Before-and-after change records
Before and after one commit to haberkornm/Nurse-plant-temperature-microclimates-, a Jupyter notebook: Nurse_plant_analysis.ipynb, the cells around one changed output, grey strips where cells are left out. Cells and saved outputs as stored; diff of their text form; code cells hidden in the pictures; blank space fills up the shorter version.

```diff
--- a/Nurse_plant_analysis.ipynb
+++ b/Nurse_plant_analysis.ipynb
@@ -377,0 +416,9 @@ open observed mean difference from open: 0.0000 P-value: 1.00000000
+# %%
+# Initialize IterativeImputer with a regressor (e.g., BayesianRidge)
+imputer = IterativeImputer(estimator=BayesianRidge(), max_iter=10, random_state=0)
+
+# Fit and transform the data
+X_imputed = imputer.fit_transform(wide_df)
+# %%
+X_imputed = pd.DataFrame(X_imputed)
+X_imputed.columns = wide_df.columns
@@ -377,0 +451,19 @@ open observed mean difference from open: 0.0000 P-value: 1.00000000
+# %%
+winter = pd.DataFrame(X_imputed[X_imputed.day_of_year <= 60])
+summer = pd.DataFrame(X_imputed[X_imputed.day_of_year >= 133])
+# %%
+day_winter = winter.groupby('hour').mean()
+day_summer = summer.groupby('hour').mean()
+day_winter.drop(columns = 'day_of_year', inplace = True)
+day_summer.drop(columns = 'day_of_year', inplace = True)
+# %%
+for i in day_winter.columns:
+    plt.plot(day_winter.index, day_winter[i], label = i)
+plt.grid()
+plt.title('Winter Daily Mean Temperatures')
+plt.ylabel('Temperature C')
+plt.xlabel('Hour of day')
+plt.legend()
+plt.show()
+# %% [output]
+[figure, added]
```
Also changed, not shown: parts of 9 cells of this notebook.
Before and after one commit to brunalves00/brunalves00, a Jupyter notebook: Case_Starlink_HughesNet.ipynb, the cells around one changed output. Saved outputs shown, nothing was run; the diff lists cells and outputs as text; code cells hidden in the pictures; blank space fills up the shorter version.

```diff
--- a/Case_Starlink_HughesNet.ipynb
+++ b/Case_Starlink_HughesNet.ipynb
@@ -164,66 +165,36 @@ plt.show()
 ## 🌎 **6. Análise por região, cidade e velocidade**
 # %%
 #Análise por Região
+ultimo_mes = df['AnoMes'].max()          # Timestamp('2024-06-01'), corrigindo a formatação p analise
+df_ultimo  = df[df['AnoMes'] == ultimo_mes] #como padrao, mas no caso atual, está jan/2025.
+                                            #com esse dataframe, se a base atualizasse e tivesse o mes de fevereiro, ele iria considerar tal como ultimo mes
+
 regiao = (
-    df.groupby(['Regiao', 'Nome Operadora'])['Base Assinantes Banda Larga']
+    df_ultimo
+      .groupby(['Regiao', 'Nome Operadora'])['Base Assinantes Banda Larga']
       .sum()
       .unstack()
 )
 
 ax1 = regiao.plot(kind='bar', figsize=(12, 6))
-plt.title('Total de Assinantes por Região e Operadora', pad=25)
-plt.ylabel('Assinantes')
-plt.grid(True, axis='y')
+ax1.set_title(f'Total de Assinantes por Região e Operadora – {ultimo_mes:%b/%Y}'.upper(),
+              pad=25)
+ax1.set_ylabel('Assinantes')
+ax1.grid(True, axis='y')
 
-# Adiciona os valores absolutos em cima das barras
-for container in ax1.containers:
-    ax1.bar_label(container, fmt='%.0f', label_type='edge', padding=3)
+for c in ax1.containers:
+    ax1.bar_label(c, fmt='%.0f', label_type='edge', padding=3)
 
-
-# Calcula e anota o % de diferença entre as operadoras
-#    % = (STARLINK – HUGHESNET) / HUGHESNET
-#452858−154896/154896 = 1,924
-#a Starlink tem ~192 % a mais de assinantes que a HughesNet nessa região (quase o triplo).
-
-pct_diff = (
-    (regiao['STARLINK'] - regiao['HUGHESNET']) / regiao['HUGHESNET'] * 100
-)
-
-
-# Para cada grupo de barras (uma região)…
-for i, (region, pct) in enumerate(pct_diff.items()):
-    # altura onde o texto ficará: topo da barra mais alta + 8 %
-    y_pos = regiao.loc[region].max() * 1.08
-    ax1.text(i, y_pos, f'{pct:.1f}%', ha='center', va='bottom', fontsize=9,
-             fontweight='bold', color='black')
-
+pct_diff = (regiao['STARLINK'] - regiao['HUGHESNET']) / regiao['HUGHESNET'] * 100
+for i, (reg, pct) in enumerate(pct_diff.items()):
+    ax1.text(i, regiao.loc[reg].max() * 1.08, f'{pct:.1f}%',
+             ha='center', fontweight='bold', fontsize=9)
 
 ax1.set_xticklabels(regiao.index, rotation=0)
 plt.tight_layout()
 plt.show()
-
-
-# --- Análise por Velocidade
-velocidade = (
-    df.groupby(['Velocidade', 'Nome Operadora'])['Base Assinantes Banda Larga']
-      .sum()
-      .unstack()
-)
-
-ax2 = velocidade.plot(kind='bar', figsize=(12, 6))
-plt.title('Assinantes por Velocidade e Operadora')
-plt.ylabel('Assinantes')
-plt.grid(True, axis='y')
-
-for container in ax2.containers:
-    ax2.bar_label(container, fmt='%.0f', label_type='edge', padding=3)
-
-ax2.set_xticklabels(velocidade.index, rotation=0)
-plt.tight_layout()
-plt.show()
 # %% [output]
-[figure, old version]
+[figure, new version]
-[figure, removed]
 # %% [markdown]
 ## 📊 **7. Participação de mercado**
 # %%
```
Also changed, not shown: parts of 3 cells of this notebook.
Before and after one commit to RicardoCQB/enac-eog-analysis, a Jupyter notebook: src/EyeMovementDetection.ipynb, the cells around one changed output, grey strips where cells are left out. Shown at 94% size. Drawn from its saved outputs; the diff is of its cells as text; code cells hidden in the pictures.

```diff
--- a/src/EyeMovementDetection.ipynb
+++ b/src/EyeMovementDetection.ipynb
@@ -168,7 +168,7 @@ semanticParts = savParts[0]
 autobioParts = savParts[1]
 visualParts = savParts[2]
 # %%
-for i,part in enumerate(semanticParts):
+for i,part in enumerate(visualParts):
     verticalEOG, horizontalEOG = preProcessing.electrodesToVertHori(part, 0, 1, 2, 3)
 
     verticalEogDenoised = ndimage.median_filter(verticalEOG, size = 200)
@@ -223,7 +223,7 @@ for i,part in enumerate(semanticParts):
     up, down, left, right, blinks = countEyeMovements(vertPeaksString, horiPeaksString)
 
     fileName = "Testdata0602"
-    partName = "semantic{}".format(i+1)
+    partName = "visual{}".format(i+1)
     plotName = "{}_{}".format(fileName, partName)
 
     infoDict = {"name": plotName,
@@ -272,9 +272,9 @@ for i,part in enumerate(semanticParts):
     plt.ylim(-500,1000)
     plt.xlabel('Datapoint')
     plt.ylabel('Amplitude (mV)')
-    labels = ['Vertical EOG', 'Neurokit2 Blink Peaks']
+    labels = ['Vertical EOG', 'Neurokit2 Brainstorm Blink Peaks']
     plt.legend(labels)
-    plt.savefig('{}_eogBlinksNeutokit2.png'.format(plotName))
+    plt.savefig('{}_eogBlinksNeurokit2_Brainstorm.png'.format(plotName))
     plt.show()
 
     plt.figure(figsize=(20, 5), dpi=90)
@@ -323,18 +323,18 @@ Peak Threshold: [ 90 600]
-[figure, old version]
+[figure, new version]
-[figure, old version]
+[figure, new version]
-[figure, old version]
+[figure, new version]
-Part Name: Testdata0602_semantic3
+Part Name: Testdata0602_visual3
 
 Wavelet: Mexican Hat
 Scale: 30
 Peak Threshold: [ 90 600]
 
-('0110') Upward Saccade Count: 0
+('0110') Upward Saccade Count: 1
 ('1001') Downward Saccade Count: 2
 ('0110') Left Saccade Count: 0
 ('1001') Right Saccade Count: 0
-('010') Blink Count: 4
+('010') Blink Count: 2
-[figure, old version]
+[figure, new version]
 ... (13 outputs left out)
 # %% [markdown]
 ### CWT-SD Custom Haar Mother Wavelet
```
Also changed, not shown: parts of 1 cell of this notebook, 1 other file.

## PROBLEM TO SOLVE
From the entries, report every line in which the string "savefig" occurs.

## RESULT OF THIS TASK
-    plt.savefig('{}_eogBlinksNeutokit2.png'.format(plotName))
+    plt.savefig('{}_eogBlinksNeurokit2_Brainstorm.png'.format(plotName))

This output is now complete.